“We are privileged to have this Center here. It is a gem. We are grateful to be a part of it, and we have a responsibility and commitment to continue ensuring the community has access to the best cancer treatment,” Hasbrouck said.
Hasbrouck concluded, “The Center will have access to a dozen tumor boards at Memorial which are specific to various tumor sites. Dr. Negrea and his team, as well as subspecialists, radiologists, pathologists, cardio-thoracic surgeons and others who are part of a multidisciplined group, will make decisions with Meadows as a team. The Center can access the latest clinical therapies, clinical trials, and research studies across the network. That is powerful to be bringing that here for our patients.” About the Tommy and Shirley Strickland Cancer Treatment Center The Tommy and Shirley Strickland Cancer Center at Meadows offers the latest in chemotherapy and radiation technology to South Georgia. In addition to the offering the area’s top oncologists, surgeons and support specialists who work collectively to create personalized treatment plans, the Center provides a nurse navigator who offers guidance and support throughout the treatment; a nutritionist who provides a customized nutrition plan as needed; physical therapists to help patients maintain strength during treatment and recovery; as well as survivor coordinators to provide post-treatment support. The Center also offers connections to support groups for patients and their families. About Low Country Cancer Care (LCCC) The LCCC team also has a practice at the Memorial Health Curtis and Elizabeth Anderson Cancer Institute (ACI) in Savannah. Since starting ACI, the LCCC team has enhanced cancer services, improved patient access and doubled the number of physicians providing cancer care at this location.

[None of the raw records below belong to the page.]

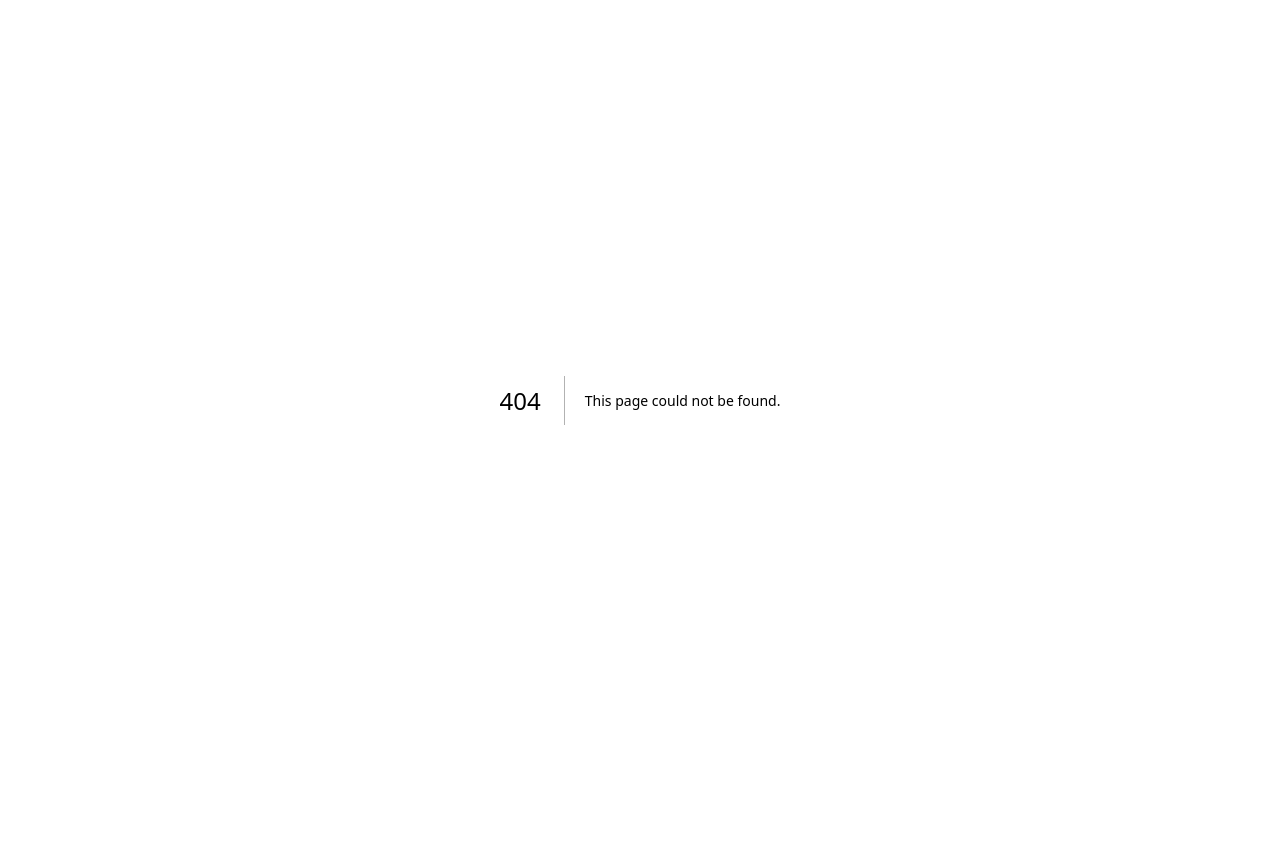
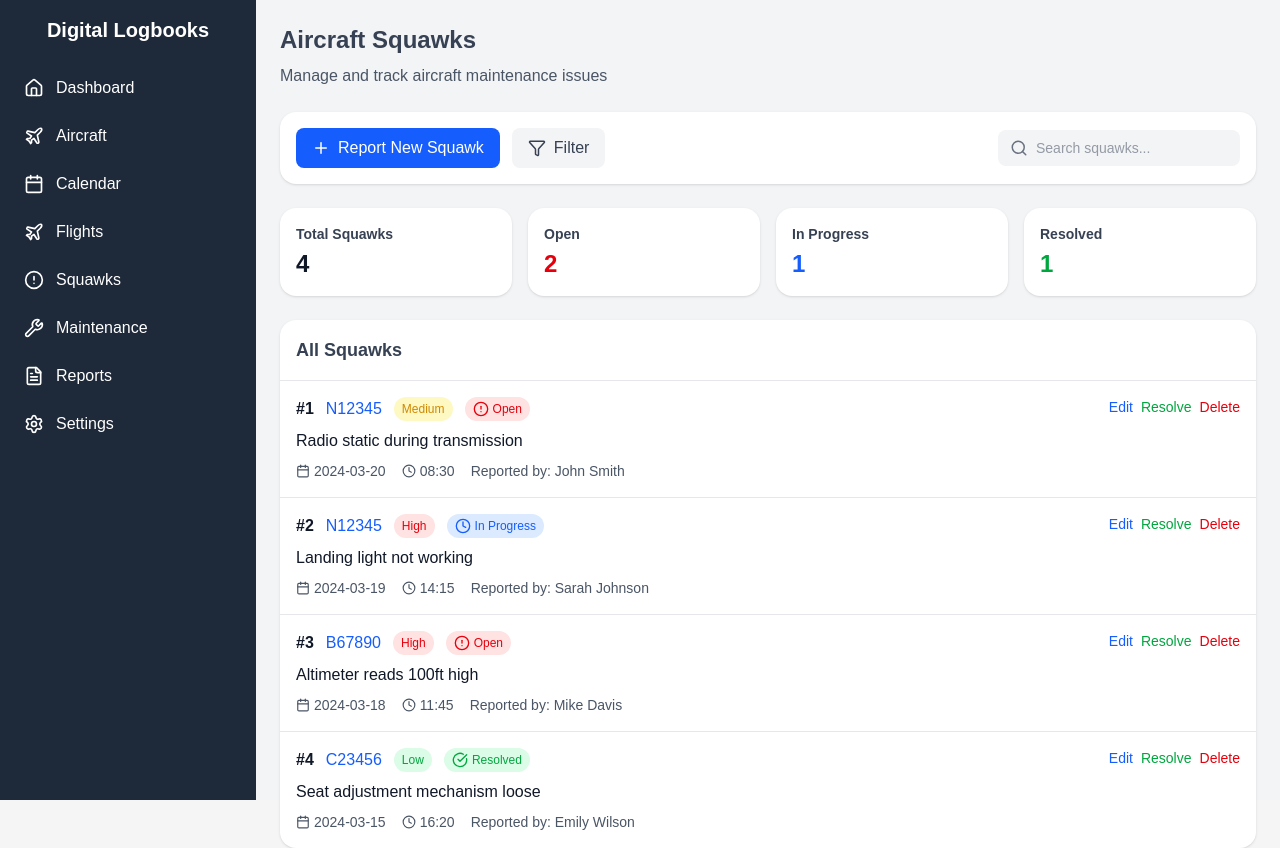
Before and after one commit to TroyOwens0493/digitalLogbooks, a Next.js app: page /squawks in a window 1280 px wide. Before the commit this address had no page. Before the commit the page ends 800 px from the top, so only its background shows below. Built offline with nearby package versions, Linux system fonts and the light colour scheme.

Commit message:
Add complete squawks page with navigation and sample data
Co-authored-by: TroyOwens0493 <147565176+TroyOwens0493@users.noreply.github.com>

```diff
--- /dev/null
+++ b/src/app/squawks/page.tsx
@@ -0,0 +1,12 @@
+// app/squawks/page.tsx
+import Sidebar from "../../components/Sidebar";
+import Squawks from "../../components/Squawks";
+
+export default function SquawksPage() {
+    return (
+        <div className="flex h-screen bg-gray-100">
+            <Sidebar />
+            <Squawks />
+        </div>
+    );
+}
--- a/src/components/Dashboard.jsx
+++ b/src/components/Dashboard.jsx
@@ -1,5 +1,6 @@
 // components/Dashboard.jsx
 import { AlertCircle } from "lucide-react";
+import Link from "next/link";
 
 export default function Dashboard() {
     return (
@@ -24,7 +25,9 @@ export default function Dashboard() {
                     <p className="text-sm font-semibold">N12345</p>
                     <p className="text-green-600 font-semibold">Airworthy</p>
                     <p className="text-sm text-gray-700 mt-2">Squawks</p>
-                    <p className="text-red-500 font-bold">2</p>
+                    <Link href="/squawks" className="text-red-500 font-bold hover:text-red-700">
+                        2
+                    </Link>
                     <p className="text-gray-700 text-xs">Pending Squawks</p>
                 </div>
 
@@ -34,7 +37,9 @@ export default function Dashboard() {
                     <div className="flex flex-col gap-2">
                         <button className="bg-gray-100 p-2 rounded-lg">Book Flight</button>
                         <button className="bg-gray-100 p-2 rounded-lg">Log Flight</button>
-                        <button className="bg-gray-100 p-2 rounded-lg">Report Squawk</button>
+                        <Link href="/squawks" className="bg-gray-100 p-2 rounded-lg text-center hover:bg-gray-200">
+                            Report Squawk
+                        </Link>
                     </div>
                 </div>
 
--- a/src/components/Sidebar.jsx
+++ b/src/components/Sidebar.jsx
@@ -1,31 +1,36 @@
 // components/Sidebar.jsx
 import { Home, Calendar, Plane, Wrench, FileText, Settings, AlertCircle } from "lucide-react";
+import Link from "next/link";
 
 export default function Sidebar() {
     const menuItems = [
-        { label: "Dashboard", icon: <Home size={20} /> },
-        { label: "Aircraft", icon: <Plane size={20} /> },
-        { label: "Calendar", icon: <Calendar size={20} /> },
-        { label: "Flights", icon: <Plane size={20} /> },
-        { label: "Squawks", icon: <AlertCircle size={20} /> },
-        { label: "Maintenance", icon: <Wrench size={20} /> },
-        { label: "Reports", icon: <FileText size={20} /> },
-        { label: "Settings", icon: <Settings size={20} /> },
+        { label: "Dashboard", icon: <Home size={20} />, href: "/" },
+        { label: "Aircraft", icon: <Plane size={20} />, href: "#" },
+        { label: "Calendar", icon: <Calendar size={20} />, href: "#" },
+        { label: "Flights", icon: <Plane size={20} />, href: "#" },
+        { label: "Squawks", icon: <AlertCircle size={20} />, href: "/squawks" },
+        { label: "Maintenance", icon: <Wrench size={20} />, href: "#" },
+        { label: "Reports", icon: <FileText size={20} />, href: "#" },
+        { label: "Settings", icon: <Settings size={20} />, href: "#" },
     ];
 
     return (
         <div className="w-64 h-screen bg-gray-800 text-white flex flex-col p-4">
             <div className="flex items-center justify-center mb-6">
-                <span className="text-xl font-bold">Dashboard</span>
+                <Link href="/" className="text-xl font-bold">
+                    Digital Logbooks
+                </Link>
             </div>
             <ul className="space-y-2">
                 {menuItems.map((item, idx) => (
-                    <li
-                        key={idx}
-                        className="flex items-center gap-3 p-2 rounded-lg hover:bg-gray-700 cursor-pointer"
-                    >
-                        {item.icon}
-                        <span>{item.label}</span>
+                    <li key={idx}>
+                        <Link
+                            href={item.href}
+                            className="flex items-center gap-3 p-2 rounded-lg hover:bg-gray-700 cursor-pointer transition-colors"
+                        >
+                            {item.icon}
+                            <span>{item.label}</span>
+                        </Link>
                     </li>
                 ))}
             </ul>
--- /dev/null
+++ b/src/components/Squawks.jsx
@@ -0,0 +1,174 @@
+// components/Squawks.jsx
+import { AlertCircle, Plus, Filter, Search, Calendar, Clock, CheckCircle, X } from "lucide-react";
+
+export default function Squawks() {
+    // Sample squawks data
+    const squawks = [
+        {
+            id: 1,
+            aircraft: "N12345",
+            description: "Radio static during transmission",
+            priority: "Medium",
+            status: "Open",
+            reportedBy: "John Smith",
+            dateReported: "2024-03-20",
+            timeReported: "08:30",
+        },
+        {
+            id: 2,
+            aircraft: "N12345",
+            description: "Landing light not working",
+            priority: "High",
+            status: "In Progress",
+            reportedBy: "Sarah Johnson",
+            dateReported: "2024-03-19",
+            timeReported: "14:15",
+        },
+        {
+            id: 3,
+            aircraft: "B67890",
+            description: "Altimeter reads 100ft high",
+            priority: "High",
+            status: "Open",
+            reportedBy: "Mike Davis",
+            dateReported: "2024-03-18",
+            timeReported: "11:45",
+        },
+        {
+            id: 4,
+            aircraft: "C23456",
+            description: "Seat adjustment mechanism loose",
+            priority: "Low",
+            status: "Resolved",
+            reportedBy: "Emily Wilson",
+            dateReported: "2024-03-15",
+            timeReported: "16:20",
+        },
+    ];
+
+    const getPriorityColor = (priority) => {
+        switch (priority) {
+            case "High": return "text-red-600 bg-red-100";
+            case "Medium": return "text-yellow-600 bg-yellow-100";
+            case "Low": return "text-green-600 bg-green-100";
+            default: return "text-gray-600 bg-gray-100";
+        }
+    };
+
+    const getStatusColor = (status) => {
+        switch (status) {
+            case "Open": return "text-red-600 bg-red-100";
+            case "In Progress": return "text-blue-600 bg-blue-100";
+            case "Resolved": return "text-green-600 bg-green-100";
+            default: return "text-gray-600 bg-gray-100";
+        }
+    };
+
+    const getStatusIcon = (status) => {
+        switch (status) {
+            case "Open": return <AlertCircle size={16} />;
+            case "In Progress": return <Clock size={16} />;
+            case "Resolved": return <CheckCircle size={16} />;
+            default: return <AlertCircle size={16} />;
+        }
+    };
+
+    return (
+        <div className="p-6 flex-1">
+            {/* Header */}
+            <div className="mb-6">
+                <h1 className="text-2xl font-bold mb-2">Aircraft Squawks</h1>
+                <p className="text-gray-600">Manage and track aircraft maintenance issues</p>
+            </div>
+
+            {/* Action Bar */}
+            <div className="bg-white p-4 rounded-2xl shadow mb-6">
+                <div className="flex flex-wrap gap-4 items-center justify-between">
+                    <div className="flex gap-3">
+                        <button className="bg-blue-600 text-white px-4 py-2 rounded-lg flex items-center gap-2 hover:bg-blue-700">
+                            <Plus size={18} />
+                            Report New Squawk
+                        </button>
+                        <button className="bg-gray-100 text-gray-700 px-4 py-2 rounded-lg flex items-center gap-2 hover:bg-gray-200">
+                            <Filter size={18} />
+                            Filter
+                        </button>
+                    </div>
+                    <div className="flex items-center gap-2 bg-gray-100 px-3 py-2 rounded-lg">
+                        <Search size={18} className="text-gray-500" />
+                        <input
+                            type="text"
+                            placeholder="Search squawks..."
+                            className="bg-transparent border-none outline-none text-sm w-48"
+                        />
+                    </div>
+                </div>
+            </div>
+
+            {/* Stats Overview */}
+            <div className="grid grid-cols-4 gap-4 mb-6">
+                <div className="bg-white p-4 rounded-2xl shadow">
+                    <h3 className="text-sm font-semibold text-gray-700 mb-1">Total Squawks</h3>
+                    <p className="text-2xl font-bold text-gray-900">{squawks.length}</p>
+                </div>
+                <div className="bg-white p-4 rounded-2xl shadow">
+                    <h3 className="text-sm font-semibold text-gray-700 mb-1">Open</h3>
+                    <p className="text-2xl font-bold text-red-600">{squawks.filter(s => s.status === "Open").length}</p>
+                </div>
+                <div className="bg-white p-4 rounded-2xl shadow">
+                    <h3 className="text-sm font-semibold text-gray-700 mb-1">In Progress</h3>
+                    <p className="text-2xl font-bold text-blue-600">{squawks.filter(s => s.status === "In Progress").length}</p>
+                </div>
+                <div className="bg-white p-4 rounded-2xl shadow">
+                    <h3 className="text-sm font-semibold text-gray-700 mb-1">Resolved</h3>
+                    <p className="text-2xl font-bold text-green-600">{squawks.filter(s => s.status === "Resolved").length}</p>
+                </div>
+            </div>
+
+            {/* Squawks List */}
+            <div className="bg-white rounded-2xl shadow">
+                <div className="p-4 border-b border-gray-200">
+                    <h2 className="text-lg font-semibold">All Squawks</h2>
+                </div>
+                <div className="divide-y divide-gray-200">
+                    {squawks.map((squawk) => (
+                        <div key={squawk.id} className="p-4 hover:bg-gray-50">
+                            <div className="flex items-start justify-between">
+                                <div className="flex-1">
+                                    <div className="flex items-center gap-3 mb-2">
+                                        <span className="font-semibold text-gray-900">#{squawk.id}</span>
+                                        <span className="font-medium text-blue-600">{squawk.aircraft}</span>
+                                        <span className={`px-2 py-1 rounded-full text-xs font-medium ${getPriorityColor(squawk.priority)}`}>
+                                            {squawk.priority}
+                                        </span>
+                                        <span className={`px-2 py-1 rounded-full text-xs font-medium flex items-center gap-1 ${getStatusColor(squawk.status)}`}>
+                                            {getStatusIcon(squawk.status)}
+                                            {squawk.status}
+                                        </span>
+                                    </div>
+                                    <p className="text-gray-900 mb-2">{squawk.description}</p>
+                                    <div className="flex items-center gap-4 text-sm text-gray-600">
+                                        <span className="flex items-center gap-1">
+                                            <Calendar size={14} />
+                                            {squawk.dateReported}
+                                        </span>
+                                        <span className="flex items-center gap-1">
+                                            <Clock size={14} />
+                                            {squawk.timeReported}
+                                        </span>
+                                        <span>Reported by: {squawk.reportedBy}</span>
+                                    </div>
+                                </div>
+                                <div className="flex gap-2">
+                                    <button className="text-blue-600 hover:text-blue-800 text-sm">Edit</button>
+                                    <button className="text-green-600 hover:text-green-800 text-sm">Resolve</button>
+                                    <button className="text-red-600 hover:text-red-800 text-sm">Delete</button>
+                                </div>
+                            </div>
+                        </div>
+                    ))}
+                </div>
+            </div>
+        </div>
+    );
+}
```
Also changed, not shown: 1 other file (tests, documents, lock files or other folders).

In conjunction with AON, LCCC offers a complete service line of medical cancer care with in-house lab, pathology, infusion and specialty pharmacy services. Patients benefit from faster results with AON pathology and less wait times for certain oral cancer medications with AON pharmacy.
Services include diagnosis, treatment, care management and patient support.
LCCC participates in the Oncology Care Model, a national healthcare initiative which seeks to provide higher quality, better coordinated oncology care at lower cost. About the American Oncology Network (AON) “We’re excited about this partnership,” said Shelly Glenn, Chief Growth and Relationship Officer for AON. “We started the organization in 2018. Now we have 170 providers in more than 70 locations n 16 states, from Washington State to Brunswick, Georgia.”
AON is an alliance of physicians and healthcare leaders dedicated to ensuring the long-term success and viability of oncology and hematology diagnosis and treatment in community- based settings. It is the fasted growing network of community oncology practices delivering oncology practices delivering local access to cancer care.